» RECORD SET

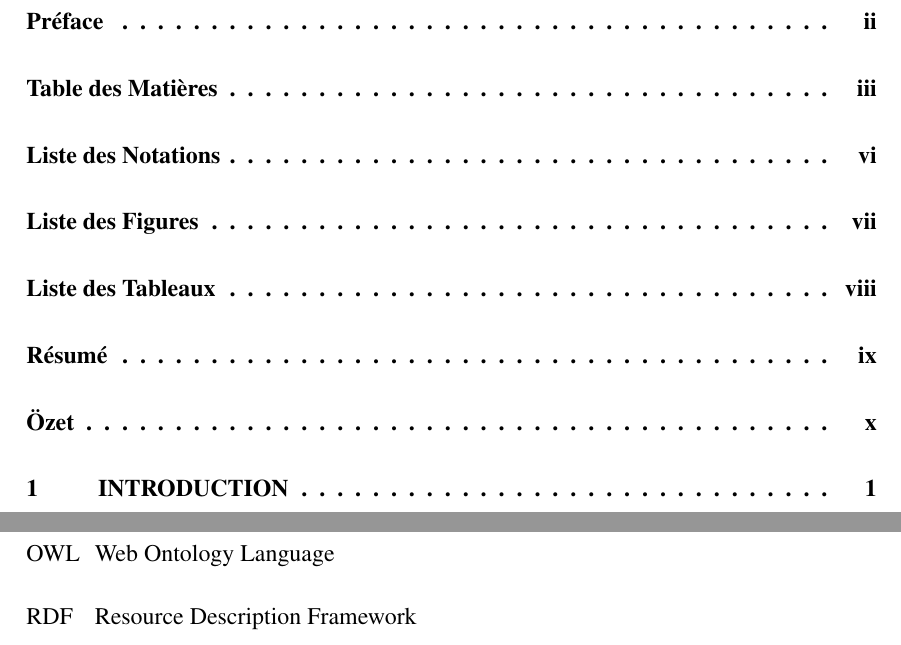
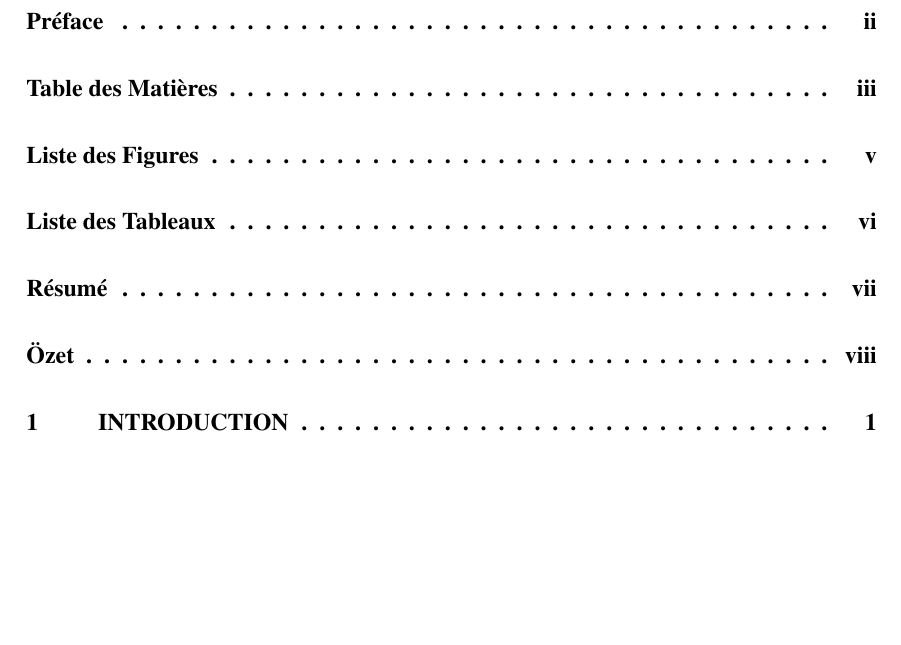
Before and after one commit to regsah/graph-final-project, a LaTeX book (reports/final-report/main.tex): two parts of pages 3 and 6 of 46 before the commit and part of page 3 of 29 after it, the two joined at a grey line, cut so that both start at the same text, the shorter picture padded with empty space. Compiled offline with pdfLaTeX.

Commit message:
fix: Correct minor typographical errors in LaTeX document

```diff
--- a/reports/final-report/main.tex
+++ b/reports/final-report/main.tex
@@ -10,42 +10,39 @@
  }
 \linespread{1.50}
 
-\usepackage[list=off]{subcaption} % pour les subfigures
-\usepackage[figurename = Figure, tablename = Tableau]{caption} % pour les noms de figures et des tableaux
-\usepackage{tocbibind} % pour ajouter la biblio, la table des matières (TOC), liste des figures (LOF) et liste des tableaux (LOT)
-\usepackage{tocloft} % pour TOC, LOF & LOT
-\usepackage{float} % pour forcer les positions des figures
-\usepackage{mathptmx}% TIMES NEW ROMAN
-\usepackage{graphicx} % pour ajouter des figures
-\usepackage[utf8]{inputenc} % pour le codage de caractères
-\usepackage[T1]{fontenc} % pour le codage de caractères
-\usepackage{amsmath} % pour les équations et les symboles mathématiques
-\usepackage[intoc]{nomencl} % pour la liste des notations
-\usepackage{titlesec} % pour les titres de différents niveaux
-\usepackage{fancyhdr} % pour gérer les numéros de pages
-\usepackage{natbib} % pour la bibliographie
-\usepackage{multirow} % pour des tableaux multi-colonnes & multi-lignes
-\usepackage{algorithm2e} % pour pseudo-codes
-\usepackage{fancyvrb} % pour les codages
-\usepackage{listings} % pour les codages
-\usepackage{lipsum} % pour générer des chapitres avec un contenu alléatoire
+\usepackage[list=off]{subcaption}
+\usepackage[figurename = Figure, tablename = Tableau]{caption}
+\usepackage{tocbibind}
+\usepackage{tocloft}
+\usepackage{float}
+\usepackage{mathptmx}
+\usepackage{graphicx}
+\usepackage[utf8]{inputenc}
+\usepackage[T1]{fontenc}
+\usepackage{amsmath}
+\usepackage{booktabs}
+\usepackage[intoc]{nomencl}
+\usepackage{titlesec}
+\usepackage{fancyhdr}
+\usepackage{natbib}
+\usepackage{multirow}
+\usepackage{algorithm2e}
+\usepackage{fancyvrb}
+\usepackage{listings}
 
-\pagestyle{plain} % pour numéroter les pages
+\pagestyle{plain}
 
-% Pour changer les noms par défauts
 \AtBeginDocument{
-	\renewcommand\contentsname{Table des Matières}
+	\renewcommand\contentsname{Table des Mati\`eres}
     \renewcommand\nomname{Liste des Notations}
 	\renewcommand\listfigurename{Liste des Figures}
 	\renewcommand\listtablename{Liste des Tableaux}
     \renewcommand\bibname{Bibliographie}
 }
-\setlength\parindent{0pt} % Pas d'espace au debut de paragraphe
+\setlength\parindent{0pt}
 
-% Pour les titres de niveau 4
 \setcounter{secnumdepth}{4}
 
-% Pour la taille des fonts dans les section-subsection-subsubsection
 \titleformat{\section}
   {\normalfont\fontsize{12}{15}\bfseries}{\thesection}{1em}{}
 \titleformat{\subsection}
```
Also changed, not shown: reports/final-report/main.tex (19 more changed lines).
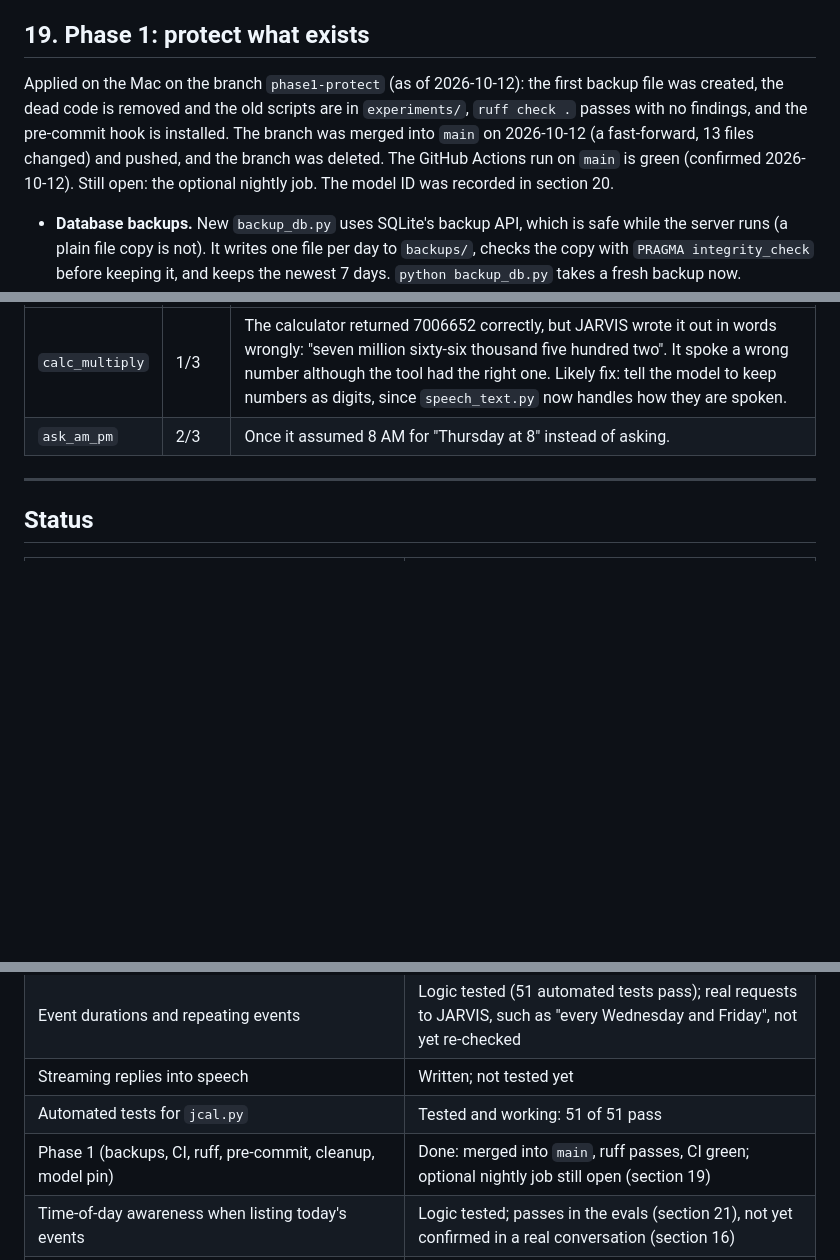
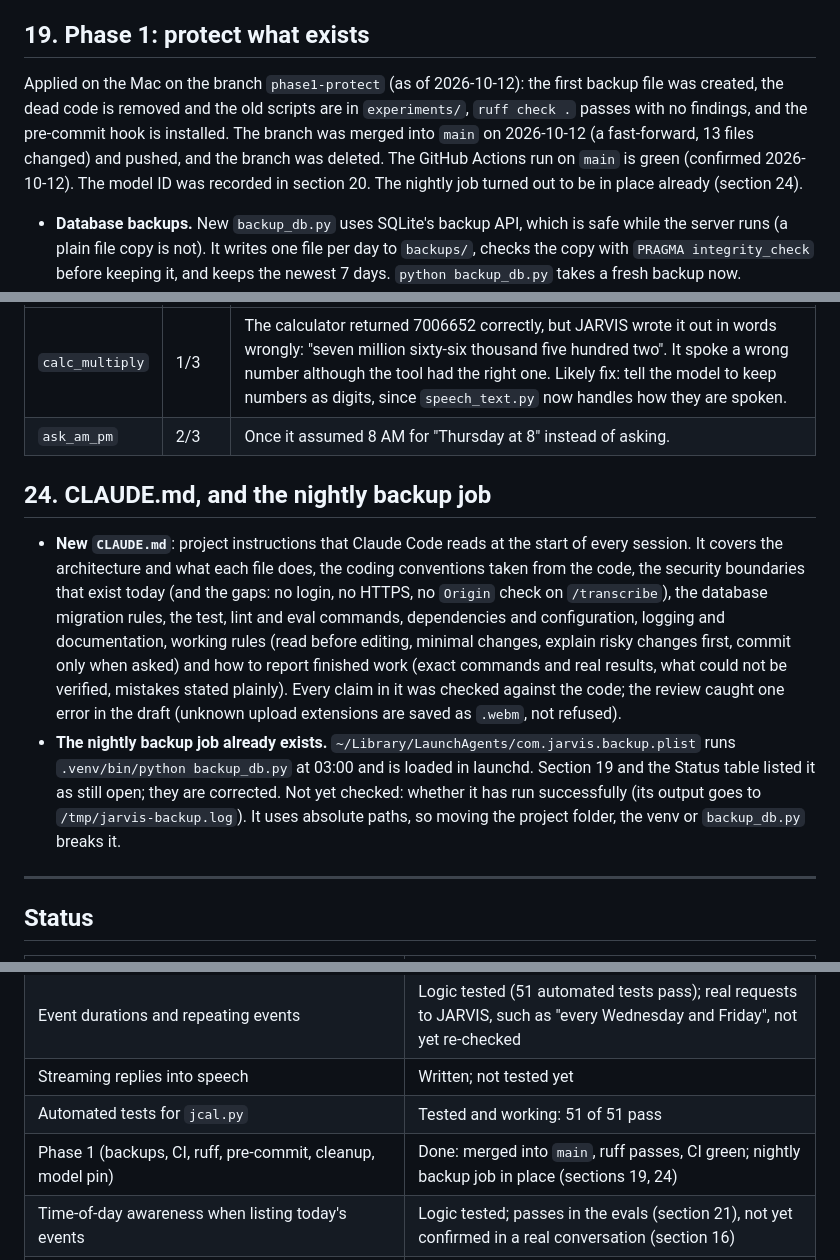
Before and after one commit to ForcedWings2005/J.A.R.V.I.S., a Markdown page: CHANGELOG.md, 3 parts joined by grey strips. GitHub-like rendering; blank space fills up the shorter version.

Commit message:
Add CLAUDE.md; record that the nightly backup job is in place
Co-Authored-By: Claude Opus 5.5 <noreply@anthropic.com>

```diff
--- a/CHANGELOG.md
+++ b/CHANGELOG.md
@@ -279,7 +280,7 @@ Fix (written; the logic is covered by automated tests, but not yet confirmed in
 
 ## 19. Phase 1: protect what exists
 
-Applied on the Mac on the branch `phase1-protect` (as of 2026-10-12): the first backup file was created, the dead code is removed and the old scripts are in `experiments/`, `ruff check .` passes with no findings, and the pre-commit hook is installed. The branch was merged into `main` on 2026-10-12 (a fast-forward, 13 files changed) and pushed, and the branch was deleted. The GitHub Actions run on `main` is green (confirmed 2026-10-12). Still open: the optional nightly job. The model ID was recorded in section 20.
+Applied on the Mac on the branch `phase1-protect` (as of 2026-10-12): the first backup file was created, the dead code is removed and the old scripts are in `experiments/`, `ruff check .` passes with no findings, and the pre-commit hook is installed. The branch was merged into `main` on 2026-10-12 (a fast-forward, 13 files changed) and pushed, and the branch was deleted. The GitHub Actions run on `main` is green (confirmed 2026-10-12). The model ID was recorded in section 20. The nightly job turned out to be in place already (section 24).
 
 - **Database backups.** New `backup_db.py` uses SQLite's backup API, which is safe while the server runs (a plain file copy is not). It writes one file per day to `backups/`, checks the copy with `PRAGMA integrity_check` before keeping it, and keeps the newest 7 days. `python backup_db.py` takes a fresh backup now. `server.py` also calls it at startup, before `brain` and `jcal` open the database, but only if today has no backup yet, so the first start of the day keeps a snapshot from before anything changed. If a backup fails, the server still starts and prints the error.
 - **Automatic checks on GitHub.** `.github/workflows/tests.yml` runs `ruff check .` and `python -m pytest` on every push and pull request. It installs only `pytest` and `ruff`, which is enough because `jcal` uses only the standard library.
@@ -385,6 +386,12 @@ Done on `phase3-testable`, merged into `main` on 2026-10-12 (a fast-forward) and
 | `calc_multiply` | 1/3 | The calculator returned 7006652 correctly, but JARVIS wrote it out in words wrongly: "seven million sixty-six thousand five hundred two". It spoke a wrong number although the tool had the right one. Likely fix: tell the model to keep numbers as digits, since `speech_text.py` now handles how they are spoken. |
 | `ask_am_pm` | 2/3 | Once it assumed 8 AM for "Thursday at 8" instead of asking. |
 
+
+## 24. CLAUDE.md, and the nightly backup job
+
+- **New `CLAUDE.md`**: project instructions that Claude Code reads at the start of every session. It covers the architecture and what each file does, the coding conventions taken from the code, the security boundaries that exist today (and the gaps: no login, no HTTPS, no `Origin` check on `/transcribe`), the database migration rules, the test, lint and eval commands, dependencies and configuration, logging and documentation, working rules (read before editing, minimal changes, explain risky changes first, commit only when asked) and how to report finished work (exact commands and real results, what could not be verified, mistakes stated plainly). Every claim in it was checked against the code; the review caught one error in the draft (unknown upload extensions are saved as `.webm`, not refused).
+- **The nightly backup job already exists.** `~/Library/LaunchAgents/com.jarvis.backup.plist` runs `.venv/bin/python backup_db.py` at 03:00 and is loaded in launchd. Section 19 and the Status table listed it as still open; they are corrected. Not yet checked: whether it has run successfully (its output goes to `/tmp/jarvis-backup.log`). It uses absolute paths, so moving the project folder, the venv or `backup_db.py` breaks it.
+
 ---
 
 ## Status
@@ -399,7 +406,7 @@ Done on `phase3-testable`, merged into `main` on 2026-10-12 (a fast-forward) and
 | Event durations and repeating events | Logic tested (51 automated tests pass); real requests to JARVIS, such as "every Wednesday and Friday", not yet re-checked |
 | Streaming replies into speech | Written; not tested yet |
 | Automated tests for `jcal.py` | Tested and working: 51 of 51 pass |
-| Phase 1 (backups, CI, ruff, pre-commit, cleanup, model pin) | Done: merged into `main`, ruff passes, CI green; optional nightly job still open (section 19) |
+| Phase 1 (backups, CI, ruff, pre-commit, cleanup, model pin) | Done: merged into `main`, ruff passes, CI green; nightly backup job in place (sections 19, 24) |
 | Time-of-day awareness when listing today's events | Logic tested; passes in the evals (section 21), not yet confirmed in a real conversation (section 16) |
 | Phase 3 (config, one database with migrations, tool registry, Assistant, endpoint tests, logging) | Done, merged into `main`; 191 tests; evals 87/90 with unchanged prompt (section 23) |
 | Model eval suite (Phase 2) | Done, merged into `main`; baseline 80/90 runs, 90/90 after fixes (sections 21, 22) |
```
Also changed, not shown: other parts of CHANGELOG.md (+1 -0 lines), CLAUDE.md (added, +186 -0 lines).
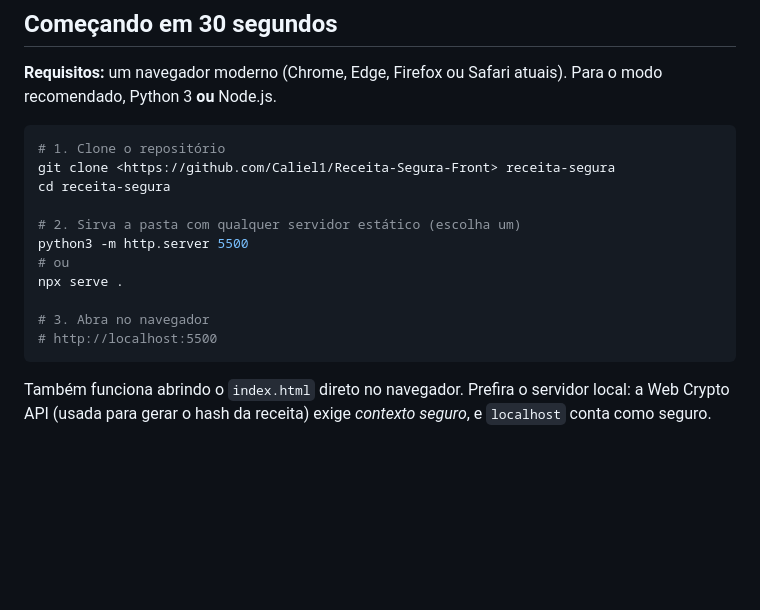
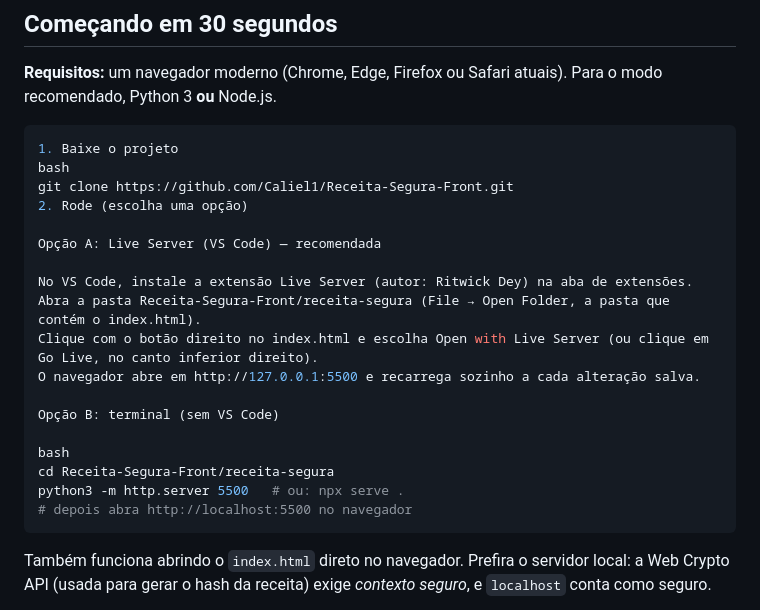
Before and after one commit to Caliel1/Receita-Segura-Front, a Markdown page: receita-segura/README.md, the part around the change. GitHub-like rendering; blank space fills up the shorter version.

Commit message:
Revise README with updated project setup instructions
Updated instructions for cloning and serving the project, including Live Server setup in VS Code.

````diff
--- a/receita-segura/README.md
+++ b/receita-segura/README.md
@@ -40,17 +40,24 @@ Não há `package.json`, bundler nem etapa de build.
 **Requisitos:** um navegador moderno (Chrome, Edge, Firefox ou Safari atuais). Para o modo recomendado, Python 3 **ou** Node.js.
 
 ```bash
-# 1. Clone o repositório
-git clone <https://github.com/Caliel1/Receita-Segura-Front> receita-segura
-cd receita-segura
+1. Baixe o projeto
+bash
+git clone https://github.com/Caliel1/Receita-Segura-Front.git
+2. Rode (escolha uma opção)
 
-# 2. Sirva a pasta com qualquer servidor estático (escolha um)
-python3 -m http.server 5500
-# ou
-npx serve .
+Opção A: Live Server (VS Code) — recomendada
 
-# 3. Abra no navegador
-# http://localhost:5500
+No VS Code, instale a extensão Live Server (autor: Ritwick Dey) na aba de extensões.
+Abra a pasta Receita-Segura-Front/receita-segura (File → Open Folder, a pasta que contém o index.html).
+Clique com o botão direito no index.html e escolha Open with Live Server (ou clique em Go Live, no canto inferior direito).
+O navegador abre em http://127.0.0.1:5500 e recarrega sozinho a cada alteração salva.
+
+Opção B: terminal (sem VS Code)
+
+bash
+cd Receita-Segura-Front/receita-segura
+python3 -m http.server 5500   # ou: npx serve .
+# depois abra http://localhost:5500 no navegador
 ```
 
 Também funciona abrindo o `index.html` direto no navegador. Prefira o servidor local: a Web Crypto API (usada para gerar o hash da receita) exige *contexto seguro*, e `localhost` conta como seguro.
````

» WHAT IS NEEDED
Using the listing above, show each line holding the string "uses".

» RESULT FOR THIS EXERCISE
 - **Database backups.** New `backup_db.py` uses SQLite's backup API, which is safe while the server runs (a plain file copy is not). It writes one file per day to `backups/`, checks the copy with `PRAGMA integrity_check` before keeping it, and keeps the newest 7 days. `python backup_db.py` takes a fresh backup now. `server.py` also calls it at startup, before `brain` and `jcal` open the database, but only if today has no backup yet, so the first start of the day keeps a snapshot from before anything changed. If a backup fails, the server still starts and prints the error.
 - **Automatic checks on GitHub.** `.github/workflows/tests.yml` runs `ruff check .` and `python -m pytest` on every push and pull request. It installs only `pytest` and `ruff`, which is enough because `jcal` uses only the standard library.
+- **The nightly backup job already exists.** `~/Library/LaunchAgents/com.jarvis.backup.plist` runs `.venv/bin/python backup_db.py` at 03:00 and is loaded in launchd. Section 19 and the Status table listed it as still open; they are corrected. Not yet checked: whether it has run successfully (its output goes to `/tmp/jarvis-backup.log`). It uses absolute paths, so moving the project folder, the venv or `backup_db.py` breaks it.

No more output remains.